Iranians in Iraq as a plot device. The Iraqi Badr Corps, tens of thousands strong, was trained by the Iranian Revolutionary Guards, and it has been alleged that some Badr corpsmen are still on the Iranian payroll. It is the paramilitary of the Supreme Islamic Iraqi Council, America's chief ally in Iraq. What would the IRGC know that Badr does not? Why bother to send revolutionary guardsmen when the country is thick with Badr fighters anyway (who have all the same training)? I think the US is just embarrassed because Badr is its major ally in Iraq, and Pentagon spokesmen are over-compensating by imagining Iranian training camps inside Iraq. What an idea. I mean, don't we have, like, satellites that would see them? Wouldn't they be visible on
google earth? Every day the Pentagon b.s. about Iran gets more fantastic and

And, if we really wanted to marginalize al-Sadr, I think fester at The NewsHoggers has the perfect plan:
Yep, really secure; I again want to suggest my plan for marginalizing the Sadrists from their base of support:

Have the US fully embrace him, provide billions in unaccountable dollars, and publicly distribute numerous photographs of top US officials shaking hands and cutting ribbons on freshly painted schools with top Sadrist Movement officials.
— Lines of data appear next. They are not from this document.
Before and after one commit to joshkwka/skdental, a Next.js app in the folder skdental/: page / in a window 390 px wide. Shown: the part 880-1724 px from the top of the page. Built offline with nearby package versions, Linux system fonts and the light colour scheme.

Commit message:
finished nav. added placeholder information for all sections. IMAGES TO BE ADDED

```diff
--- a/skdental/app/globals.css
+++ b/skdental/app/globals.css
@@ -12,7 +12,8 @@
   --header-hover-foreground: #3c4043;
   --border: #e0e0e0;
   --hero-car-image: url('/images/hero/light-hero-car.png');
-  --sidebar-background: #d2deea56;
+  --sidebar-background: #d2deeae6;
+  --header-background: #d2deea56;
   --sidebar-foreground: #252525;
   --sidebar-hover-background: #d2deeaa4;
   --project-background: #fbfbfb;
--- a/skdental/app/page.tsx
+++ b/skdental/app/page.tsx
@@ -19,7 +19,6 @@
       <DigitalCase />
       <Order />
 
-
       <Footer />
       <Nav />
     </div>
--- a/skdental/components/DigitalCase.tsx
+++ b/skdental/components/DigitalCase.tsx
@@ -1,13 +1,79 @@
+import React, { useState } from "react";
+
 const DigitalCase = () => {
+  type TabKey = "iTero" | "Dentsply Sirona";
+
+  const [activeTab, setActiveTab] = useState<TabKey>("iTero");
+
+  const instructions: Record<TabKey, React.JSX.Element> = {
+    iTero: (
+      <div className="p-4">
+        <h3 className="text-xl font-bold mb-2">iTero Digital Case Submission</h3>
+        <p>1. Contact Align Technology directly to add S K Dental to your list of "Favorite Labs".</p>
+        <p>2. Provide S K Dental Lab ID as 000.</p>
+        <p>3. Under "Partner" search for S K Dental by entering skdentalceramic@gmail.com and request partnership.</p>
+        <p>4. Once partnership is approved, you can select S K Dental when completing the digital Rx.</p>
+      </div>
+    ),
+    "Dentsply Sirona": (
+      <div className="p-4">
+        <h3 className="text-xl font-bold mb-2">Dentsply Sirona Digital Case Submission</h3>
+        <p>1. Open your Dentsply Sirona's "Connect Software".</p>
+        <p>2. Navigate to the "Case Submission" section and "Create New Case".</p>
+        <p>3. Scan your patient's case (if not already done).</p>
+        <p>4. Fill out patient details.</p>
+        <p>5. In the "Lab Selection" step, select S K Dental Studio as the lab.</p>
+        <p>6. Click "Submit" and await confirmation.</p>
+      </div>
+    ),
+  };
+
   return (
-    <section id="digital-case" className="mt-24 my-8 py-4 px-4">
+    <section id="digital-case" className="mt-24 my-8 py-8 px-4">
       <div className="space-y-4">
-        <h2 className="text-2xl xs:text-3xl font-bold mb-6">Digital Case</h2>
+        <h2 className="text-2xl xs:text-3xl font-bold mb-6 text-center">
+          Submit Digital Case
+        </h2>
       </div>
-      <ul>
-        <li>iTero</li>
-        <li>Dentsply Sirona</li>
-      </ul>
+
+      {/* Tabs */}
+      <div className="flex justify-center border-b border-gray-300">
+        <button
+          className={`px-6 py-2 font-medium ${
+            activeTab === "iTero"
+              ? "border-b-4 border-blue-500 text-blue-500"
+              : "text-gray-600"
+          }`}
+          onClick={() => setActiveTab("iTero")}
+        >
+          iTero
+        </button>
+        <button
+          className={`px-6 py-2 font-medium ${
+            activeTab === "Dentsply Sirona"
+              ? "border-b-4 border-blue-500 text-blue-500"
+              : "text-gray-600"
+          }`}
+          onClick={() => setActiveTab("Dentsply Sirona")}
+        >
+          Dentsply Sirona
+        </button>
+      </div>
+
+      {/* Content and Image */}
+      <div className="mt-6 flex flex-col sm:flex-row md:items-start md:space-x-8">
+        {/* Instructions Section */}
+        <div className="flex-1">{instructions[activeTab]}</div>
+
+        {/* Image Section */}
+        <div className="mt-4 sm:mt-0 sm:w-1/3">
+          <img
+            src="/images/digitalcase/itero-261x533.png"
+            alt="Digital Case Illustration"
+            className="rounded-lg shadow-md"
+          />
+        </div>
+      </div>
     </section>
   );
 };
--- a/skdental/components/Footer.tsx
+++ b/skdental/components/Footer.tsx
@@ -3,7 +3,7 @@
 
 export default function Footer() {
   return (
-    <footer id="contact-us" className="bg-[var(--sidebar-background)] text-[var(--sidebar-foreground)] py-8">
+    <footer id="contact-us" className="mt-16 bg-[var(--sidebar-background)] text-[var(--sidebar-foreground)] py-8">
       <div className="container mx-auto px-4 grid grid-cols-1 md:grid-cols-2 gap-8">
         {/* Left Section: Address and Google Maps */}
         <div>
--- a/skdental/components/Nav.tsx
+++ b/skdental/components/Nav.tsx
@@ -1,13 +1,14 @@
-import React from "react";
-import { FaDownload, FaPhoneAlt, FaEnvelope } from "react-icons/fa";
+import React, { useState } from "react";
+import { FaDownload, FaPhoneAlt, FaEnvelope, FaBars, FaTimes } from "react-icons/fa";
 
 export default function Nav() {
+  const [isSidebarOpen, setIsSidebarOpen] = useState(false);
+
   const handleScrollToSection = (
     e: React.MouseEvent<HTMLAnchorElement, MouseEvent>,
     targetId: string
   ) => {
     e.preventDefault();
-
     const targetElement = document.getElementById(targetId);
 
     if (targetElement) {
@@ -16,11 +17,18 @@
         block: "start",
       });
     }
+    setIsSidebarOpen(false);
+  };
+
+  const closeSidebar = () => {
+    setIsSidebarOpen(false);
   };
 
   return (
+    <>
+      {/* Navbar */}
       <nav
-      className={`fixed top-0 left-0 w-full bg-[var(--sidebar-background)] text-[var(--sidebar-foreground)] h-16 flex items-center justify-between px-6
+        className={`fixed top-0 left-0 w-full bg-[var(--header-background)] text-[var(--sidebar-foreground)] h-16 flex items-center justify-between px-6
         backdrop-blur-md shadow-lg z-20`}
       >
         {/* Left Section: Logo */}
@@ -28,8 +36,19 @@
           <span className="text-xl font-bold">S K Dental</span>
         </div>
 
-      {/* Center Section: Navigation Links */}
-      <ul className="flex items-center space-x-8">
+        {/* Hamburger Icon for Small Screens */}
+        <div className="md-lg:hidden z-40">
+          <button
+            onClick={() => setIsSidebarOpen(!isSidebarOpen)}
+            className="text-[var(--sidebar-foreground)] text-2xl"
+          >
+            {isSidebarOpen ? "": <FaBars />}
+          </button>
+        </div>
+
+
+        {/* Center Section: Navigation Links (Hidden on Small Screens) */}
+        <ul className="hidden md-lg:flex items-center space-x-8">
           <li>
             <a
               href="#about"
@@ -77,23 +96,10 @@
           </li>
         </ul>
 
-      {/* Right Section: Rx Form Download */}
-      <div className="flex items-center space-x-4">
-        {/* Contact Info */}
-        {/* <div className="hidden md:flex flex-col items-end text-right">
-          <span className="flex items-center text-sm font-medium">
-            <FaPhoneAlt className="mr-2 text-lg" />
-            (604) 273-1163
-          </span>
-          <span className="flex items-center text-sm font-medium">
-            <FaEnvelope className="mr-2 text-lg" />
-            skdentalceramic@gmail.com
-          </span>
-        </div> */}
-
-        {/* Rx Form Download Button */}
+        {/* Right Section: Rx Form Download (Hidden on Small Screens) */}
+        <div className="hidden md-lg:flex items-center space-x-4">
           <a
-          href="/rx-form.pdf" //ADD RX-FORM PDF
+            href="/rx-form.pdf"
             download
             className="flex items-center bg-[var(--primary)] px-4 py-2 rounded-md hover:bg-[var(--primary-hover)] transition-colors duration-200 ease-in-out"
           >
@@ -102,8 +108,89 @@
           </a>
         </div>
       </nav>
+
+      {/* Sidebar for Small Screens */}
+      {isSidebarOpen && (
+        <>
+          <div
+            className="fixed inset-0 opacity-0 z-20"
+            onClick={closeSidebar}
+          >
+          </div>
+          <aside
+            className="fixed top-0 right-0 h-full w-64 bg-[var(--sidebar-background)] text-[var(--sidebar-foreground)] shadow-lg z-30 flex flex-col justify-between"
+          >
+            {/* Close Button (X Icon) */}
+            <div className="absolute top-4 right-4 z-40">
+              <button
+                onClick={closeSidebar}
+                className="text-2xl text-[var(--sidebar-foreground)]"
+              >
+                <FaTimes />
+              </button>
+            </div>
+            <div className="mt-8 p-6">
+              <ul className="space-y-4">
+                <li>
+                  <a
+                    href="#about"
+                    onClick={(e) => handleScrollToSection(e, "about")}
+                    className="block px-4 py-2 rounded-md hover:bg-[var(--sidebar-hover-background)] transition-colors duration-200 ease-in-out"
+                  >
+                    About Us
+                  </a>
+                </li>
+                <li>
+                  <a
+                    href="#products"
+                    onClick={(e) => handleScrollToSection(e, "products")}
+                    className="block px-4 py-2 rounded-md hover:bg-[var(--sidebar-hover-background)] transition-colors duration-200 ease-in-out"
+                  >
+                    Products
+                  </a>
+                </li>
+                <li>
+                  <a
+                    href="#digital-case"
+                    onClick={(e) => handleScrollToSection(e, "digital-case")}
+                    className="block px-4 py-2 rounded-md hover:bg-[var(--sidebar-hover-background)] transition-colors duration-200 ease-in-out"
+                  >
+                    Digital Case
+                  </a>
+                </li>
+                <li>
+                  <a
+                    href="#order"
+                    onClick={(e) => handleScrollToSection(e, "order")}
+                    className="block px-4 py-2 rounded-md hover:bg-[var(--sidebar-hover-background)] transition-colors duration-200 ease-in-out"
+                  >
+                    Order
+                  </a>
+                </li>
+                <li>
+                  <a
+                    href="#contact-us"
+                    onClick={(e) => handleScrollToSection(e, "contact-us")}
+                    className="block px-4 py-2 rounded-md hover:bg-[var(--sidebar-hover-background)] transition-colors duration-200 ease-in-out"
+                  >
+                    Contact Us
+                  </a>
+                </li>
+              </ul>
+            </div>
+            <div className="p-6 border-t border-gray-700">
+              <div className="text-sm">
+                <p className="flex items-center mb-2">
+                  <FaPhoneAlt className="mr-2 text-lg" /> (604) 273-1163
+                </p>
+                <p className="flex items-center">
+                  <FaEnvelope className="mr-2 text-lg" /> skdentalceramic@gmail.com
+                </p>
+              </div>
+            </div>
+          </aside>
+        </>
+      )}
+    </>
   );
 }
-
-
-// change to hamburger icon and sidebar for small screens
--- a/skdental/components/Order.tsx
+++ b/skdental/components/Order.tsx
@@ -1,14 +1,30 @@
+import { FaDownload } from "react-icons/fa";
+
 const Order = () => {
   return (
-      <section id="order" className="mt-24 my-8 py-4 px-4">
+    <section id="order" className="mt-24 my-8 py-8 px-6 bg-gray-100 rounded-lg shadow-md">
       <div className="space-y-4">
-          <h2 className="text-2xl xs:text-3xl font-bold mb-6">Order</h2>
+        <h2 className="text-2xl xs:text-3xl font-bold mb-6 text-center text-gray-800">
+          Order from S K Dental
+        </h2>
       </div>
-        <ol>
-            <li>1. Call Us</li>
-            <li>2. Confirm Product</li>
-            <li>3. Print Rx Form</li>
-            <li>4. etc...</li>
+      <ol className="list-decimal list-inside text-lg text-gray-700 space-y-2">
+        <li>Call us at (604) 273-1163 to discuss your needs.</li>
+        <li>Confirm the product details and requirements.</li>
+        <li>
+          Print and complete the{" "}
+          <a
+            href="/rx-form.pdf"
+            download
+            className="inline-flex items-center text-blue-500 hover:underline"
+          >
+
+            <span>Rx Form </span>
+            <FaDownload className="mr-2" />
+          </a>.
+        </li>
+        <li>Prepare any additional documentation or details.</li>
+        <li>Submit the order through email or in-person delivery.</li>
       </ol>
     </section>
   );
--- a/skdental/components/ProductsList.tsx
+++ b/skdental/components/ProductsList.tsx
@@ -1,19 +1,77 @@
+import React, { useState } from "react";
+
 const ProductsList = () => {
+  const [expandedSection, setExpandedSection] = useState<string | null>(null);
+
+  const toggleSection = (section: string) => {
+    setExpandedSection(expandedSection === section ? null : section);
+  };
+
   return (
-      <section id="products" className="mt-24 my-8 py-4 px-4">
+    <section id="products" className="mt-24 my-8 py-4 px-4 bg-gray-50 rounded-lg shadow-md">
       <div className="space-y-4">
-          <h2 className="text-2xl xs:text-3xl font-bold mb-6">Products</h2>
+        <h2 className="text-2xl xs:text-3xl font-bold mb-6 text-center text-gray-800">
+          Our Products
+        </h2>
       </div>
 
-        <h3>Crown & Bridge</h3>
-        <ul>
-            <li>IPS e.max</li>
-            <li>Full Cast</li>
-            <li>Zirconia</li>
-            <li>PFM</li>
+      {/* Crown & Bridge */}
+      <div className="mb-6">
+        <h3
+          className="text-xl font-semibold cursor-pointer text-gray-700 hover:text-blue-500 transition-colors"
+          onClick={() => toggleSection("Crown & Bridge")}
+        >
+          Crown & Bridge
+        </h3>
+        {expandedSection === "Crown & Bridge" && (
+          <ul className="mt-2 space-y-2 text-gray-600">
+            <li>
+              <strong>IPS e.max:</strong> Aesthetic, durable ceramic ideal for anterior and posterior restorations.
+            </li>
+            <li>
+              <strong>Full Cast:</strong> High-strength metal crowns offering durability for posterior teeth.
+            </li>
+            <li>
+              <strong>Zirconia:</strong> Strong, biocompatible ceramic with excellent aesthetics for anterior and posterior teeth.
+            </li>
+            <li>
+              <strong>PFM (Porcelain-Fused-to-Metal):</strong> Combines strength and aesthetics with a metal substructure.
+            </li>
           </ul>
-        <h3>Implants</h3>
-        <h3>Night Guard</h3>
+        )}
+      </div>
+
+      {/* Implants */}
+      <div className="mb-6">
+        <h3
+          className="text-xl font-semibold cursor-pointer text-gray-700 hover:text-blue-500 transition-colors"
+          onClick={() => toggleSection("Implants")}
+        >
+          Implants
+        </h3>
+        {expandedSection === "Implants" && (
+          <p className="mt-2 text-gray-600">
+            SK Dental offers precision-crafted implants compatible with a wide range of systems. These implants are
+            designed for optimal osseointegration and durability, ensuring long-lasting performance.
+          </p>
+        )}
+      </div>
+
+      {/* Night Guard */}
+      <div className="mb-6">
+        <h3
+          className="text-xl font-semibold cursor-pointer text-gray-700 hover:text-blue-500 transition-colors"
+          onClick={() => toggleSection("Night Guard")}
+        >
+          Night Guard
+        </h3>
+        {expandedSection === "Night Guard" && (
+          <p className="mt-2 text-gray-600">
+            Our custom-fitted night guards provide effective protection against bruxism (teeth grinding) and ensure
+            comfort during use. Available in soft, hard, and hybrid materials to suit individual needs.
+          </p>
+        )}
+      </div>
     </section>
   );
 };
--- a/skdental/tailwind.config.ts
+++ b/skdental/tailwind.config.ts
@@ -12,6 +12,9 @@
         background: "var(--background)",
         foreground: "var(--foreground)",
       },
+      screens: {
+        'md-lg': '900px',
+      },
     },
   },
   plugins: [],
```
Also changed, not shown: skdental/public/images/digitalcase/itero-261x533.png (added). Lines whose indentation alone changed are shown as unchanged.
This strategy has done wonders in delegitamitizing Allawi, Jaafari, and Maliki, so it should work with Sadr...

And, if you haven"t read it, here's the NY Times editorial written by 7 soldiers. A must read:


Suzy said...

"Our administration can't seem to see the truth about who are the Iranian allies in Iraq, the SIIC that is the militia of Nouri al-Maliki. That's the guy we're supporting."

Or can they? I believe they have no interest in seeing this come to an end or the violence quell, as long as there is money to be made.

pygalgia said...

While it's quite true that they're making a lot of money, they could make a hell of a lot more from a stable Iraq under a puppet government. That was their intent, but they totally messed it up.